=== Begin Enclosure ===
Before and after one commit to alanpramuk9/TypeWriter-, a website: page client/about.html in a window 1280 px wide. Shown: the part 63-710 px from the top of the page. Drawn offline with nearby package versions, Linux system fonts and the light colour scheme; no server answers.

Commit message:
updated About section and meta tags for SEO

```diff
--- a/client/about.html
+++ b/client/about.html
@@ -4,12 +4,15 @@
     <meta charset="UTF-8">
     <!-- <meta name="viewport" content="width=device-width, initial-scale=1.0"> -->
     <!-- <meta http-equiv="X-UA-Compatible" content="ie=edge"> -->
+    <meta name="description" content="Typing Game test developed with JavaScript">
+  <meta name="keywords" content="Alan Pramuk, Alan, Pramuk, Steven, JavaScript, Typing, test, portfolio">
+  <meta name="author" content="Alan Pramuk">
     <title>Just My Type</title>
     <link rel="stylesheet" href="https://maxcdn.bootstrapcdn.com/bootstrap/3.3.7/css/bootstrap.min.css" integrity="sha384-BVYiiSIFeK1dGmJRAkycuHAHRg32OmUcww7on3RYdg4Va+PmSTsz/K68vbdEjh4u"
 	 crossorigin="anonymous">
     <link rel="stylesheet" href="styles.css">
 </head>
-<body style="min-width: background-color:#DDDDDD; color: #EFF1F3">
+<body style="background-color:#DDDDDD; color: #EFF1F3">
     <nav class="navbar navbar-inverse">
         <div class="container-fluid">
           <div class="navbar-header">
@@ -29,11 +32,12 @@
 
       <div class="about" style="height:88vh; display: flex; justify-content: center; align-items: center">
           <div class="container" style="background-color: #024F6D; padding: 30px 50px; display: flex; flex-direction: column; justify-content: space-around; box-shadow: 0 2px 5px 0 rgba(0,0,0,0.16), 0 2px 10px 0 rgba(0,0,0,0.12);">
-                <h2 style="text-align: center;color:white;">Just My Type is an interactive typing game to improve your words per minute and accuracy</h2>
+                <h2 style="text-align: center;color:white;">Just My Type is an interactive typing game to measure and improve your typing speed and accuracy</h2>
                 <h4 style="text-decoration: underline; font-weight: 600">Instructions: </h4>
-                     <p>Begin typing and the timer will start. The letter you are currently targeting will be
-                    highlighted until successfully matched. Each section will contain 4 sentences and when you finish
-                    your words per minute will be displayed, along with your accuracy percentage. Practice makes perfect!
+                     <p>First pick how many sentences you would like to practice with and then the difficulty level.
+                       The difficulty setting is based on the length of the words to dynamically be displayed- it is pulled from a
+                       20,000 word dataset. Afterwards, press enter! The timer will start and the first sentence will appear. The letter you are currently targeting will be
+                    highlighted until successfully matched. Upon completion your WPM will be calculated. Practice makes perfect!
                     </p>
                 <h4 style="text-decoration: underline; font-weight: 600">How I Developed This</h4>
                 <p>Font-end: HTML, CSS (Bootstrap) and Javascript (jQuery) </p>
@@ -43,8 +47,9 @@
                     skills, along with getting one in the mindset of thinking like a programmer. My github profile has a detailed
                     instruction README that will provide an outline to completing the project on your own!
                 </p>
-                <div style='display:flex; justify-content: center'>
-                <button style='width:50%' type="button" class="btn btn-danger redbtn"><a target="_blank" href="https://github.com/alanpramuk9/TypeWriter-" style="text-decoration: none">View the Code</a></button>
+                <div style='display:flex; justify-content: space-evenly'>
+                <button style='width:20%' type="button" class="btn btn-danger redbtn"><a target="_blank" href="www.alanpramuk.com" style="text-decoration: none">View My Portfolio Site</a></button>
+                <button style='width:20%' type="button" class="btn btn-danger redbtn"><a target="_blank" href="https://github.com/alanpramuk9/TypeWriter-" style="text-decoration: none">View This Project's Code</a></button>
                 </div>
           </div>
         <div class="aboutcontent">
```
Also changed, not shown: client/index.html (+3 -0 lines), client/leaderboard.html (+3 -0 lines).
=== End Enclosure ===
PROBLEM STATEMENT ▸ Please show each line in the records above that contains "targeting".

TASK RESULT ▸
-                     <p>Begin typing and the timer will start. The letter you are currently targeting will be
+                       20,000 word dataset. Afterwards, press enter! The timer will start and the first sentence will appear. The letter you are currently targeting will be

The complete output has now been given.